Yvonne Berry, a former police detective, early in her career. Photo: Yvonne Berry

Leading Senior Constable Munro then appeared to kick the prisoner in the lower torso with her foot, with Senior Constable Repac following close behind, standing on Ms Berry’s bare ankles before kicking her in the shin.

The court heard Ms Berry was subdued at the time and was not physically resisting.

The prosecution and defence agreed that force was used and was intentional. The case centred on whether it was lawful.

Leading Senior Constable Munro told the court she had used her foot to “nudge” the prisoner to “get her attention”.

“You didn’t even break your stride,” prosecutor Andrew Grant said.

“You came into the cell and walked straight towards Ms Berry on the floor and … can I suggest, that was a kick.”

Senior Constable Munro said there was “nothing malicious or forceful in that action”.

“I didn’t want to put myself at risk,” she said, referring to the fact that Ms Berry was covered in OC foam (capsicum spray) and may have had “diseases” which, considering she was undressed, needed to be considered.

‘No evidence’ Ms Berry posed a risk, prosecution says

But the bulk of the assault charges the jury had to consider related to the actions of Senior Constable Repac, who chose not to give evidence in the trial.

The prosecution argued there was “no evidence” that Ms Berry posed a risk to officers once she was handcuffed and physically subdued on the floor.

A photo of capsicum spray foam near the door of the cell was tendered to the court. Photo: Victorian County Court

“Mr Repac didn’t need to stand with both his feet on both her ankles, and he didn’t need to stomp down heavily on her feet, which were bare,” Mr Grant said in his closing address.

“He certainly didn’t need to kick her to the left shin.

“It just could not be anything other than deliberate … frustration, payback.

“It couldn’t be a lawful, proportionate use of force.”

Woman ‘out of control’, defence argues

Defence counsel Anthony Steward said this assessment was “nonsense”, arguing it was critical the actions of police were seen in the context of the night as a whole – from Ms Berry’s arrest for public drunkenness to her behaviour in the cells.

“You’re not dealing with your average, middle-aged drunk woman when you’re dealing with Yvonne Berry on this night,” he said.

The court heard Ms Berry broke out of her cell when the sergeant in charge of the custody area attended her distress call, and was physically violent with two female officers before being sprayed with OC foam and wandering around the watch house.

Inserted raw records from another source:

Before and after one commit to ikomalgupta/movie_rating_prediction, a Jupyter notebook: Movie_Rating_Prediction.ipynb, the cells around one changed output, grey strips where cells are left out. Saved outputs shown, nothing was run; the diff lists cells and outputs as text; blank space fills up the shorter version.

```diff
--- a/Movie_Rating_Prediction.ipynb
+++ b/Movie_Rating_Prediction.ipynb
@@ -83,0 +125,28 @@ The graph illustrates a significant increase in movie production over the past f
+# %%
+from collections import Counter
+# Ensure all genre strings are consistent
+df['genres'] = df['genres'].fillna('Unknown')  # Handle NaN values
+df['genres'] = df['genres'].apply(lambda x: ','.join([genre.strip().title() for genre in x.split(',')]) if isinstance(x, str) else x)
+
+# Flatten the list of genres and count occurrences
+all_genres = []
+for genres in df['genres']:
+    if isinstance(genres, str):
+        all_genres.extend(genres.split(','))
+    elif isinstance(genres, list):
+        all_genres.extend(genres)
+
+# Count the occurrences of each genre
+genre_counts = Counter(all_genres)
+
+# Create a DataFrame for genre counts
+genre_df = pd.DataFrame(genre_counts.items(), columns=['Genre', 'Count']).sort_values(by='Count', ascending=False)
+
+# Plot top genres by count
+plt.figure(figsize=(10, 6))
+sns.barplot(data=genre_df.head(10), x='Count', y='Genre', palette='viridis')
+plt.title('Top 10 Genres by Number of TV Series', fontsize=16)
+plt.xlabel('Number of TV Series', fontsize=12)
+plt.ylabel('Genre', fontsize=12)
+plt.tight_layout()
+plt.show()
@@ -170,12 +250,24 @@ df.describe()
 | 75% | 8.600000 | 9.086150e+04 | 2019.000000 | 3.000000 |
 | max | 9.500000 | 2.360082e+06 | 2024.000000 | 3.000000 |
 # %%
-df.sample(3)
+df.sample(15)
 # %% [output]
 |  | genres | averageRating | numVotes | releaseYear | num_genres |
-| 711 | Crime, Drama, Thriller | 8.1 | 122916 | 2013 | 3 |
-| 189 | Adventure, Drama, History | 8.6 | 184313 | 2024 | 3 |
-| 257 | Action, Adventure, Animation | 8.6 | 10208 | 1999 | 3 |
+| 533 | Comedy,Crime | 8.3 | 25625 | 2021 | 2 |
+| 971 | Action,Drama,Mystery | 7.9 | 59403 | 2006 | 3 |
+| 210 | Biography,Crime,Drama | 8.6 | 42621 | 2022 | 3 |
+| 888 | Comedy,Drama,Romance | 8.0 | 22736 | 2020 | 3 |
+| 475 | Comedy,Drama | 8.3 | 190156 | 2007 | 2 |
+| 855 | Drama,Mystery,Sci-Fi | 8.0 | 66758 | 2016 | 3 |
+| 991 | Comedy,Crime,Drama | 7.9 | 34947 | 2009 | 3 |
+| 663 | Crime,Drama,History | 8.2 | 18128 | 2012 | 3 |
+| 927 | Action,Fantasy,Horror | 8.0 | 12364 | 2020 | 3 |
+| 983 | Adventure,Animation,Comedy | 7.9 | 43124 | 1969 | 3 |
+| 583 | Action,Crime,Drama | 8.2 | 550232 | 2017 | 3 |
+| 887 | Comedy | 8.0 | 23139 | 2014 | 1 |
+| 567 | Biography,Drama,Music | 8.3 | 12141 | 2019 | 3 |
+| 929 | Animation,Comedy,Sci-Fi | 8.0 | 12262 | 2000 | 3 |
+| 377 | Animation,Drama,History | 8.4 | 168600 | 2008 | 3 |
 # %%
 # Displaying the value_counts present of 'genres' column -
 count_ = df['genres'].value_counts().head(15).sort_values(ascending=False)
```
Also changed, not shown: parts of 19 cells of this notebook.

“Fluctuating between occasional compliance and defiance and hostility, she wreaked havoc … and was out of control,” Mr Steward said.

“Just another night in paradise at the Ballarat police station.”

Prosecution questions officer’s statement

The prosecution also relied on a statement made by Senior Constable Repac in the days following the assault, in which he claimed he had “pinned Yvonne Berry’s legs down to prevent her from kicking out at members” as she was being handcuffed.

The footage clearly showed that Senior Constable Repac had not yet arrived at the cell when the handcuffs were being placed on Ms Berry.

“That was a lie; he was not present,” Mr Grant told the court, because “he knew if he described his actions accurately, he’d be admitting unlawful use of force”.

“He knew that the way he stomped and kicked Ms Berry was without lawful excuse.”

Senior Constable Repac’s defence counsel told the court the officer merely “got it wrong”, denied the false statement was deliberate, and argued the actions were entirely justifiable in the context of police dealing with a chaotic, drunk and volatile prisoner.

Mr Steward acknowledged to the court that his client’s actions “weren’t textbook”, but asked the jury to consider “what training teaches you to deal with the likes of Yvonne Berry”.

Police laid criminal charges against the officers more than two years after the incident, and only after a review of their internal investigation – police had initially found the actions did not amount to assault.

A parliamentary committee has already asked the Victorian government to consider reforming the way police misconduct complaints are handled in the state, and has criticised the current system, in which 98 per cent of complaints against officers are dealt with by police.

Senior Constable Repac will be sentenced at a later date.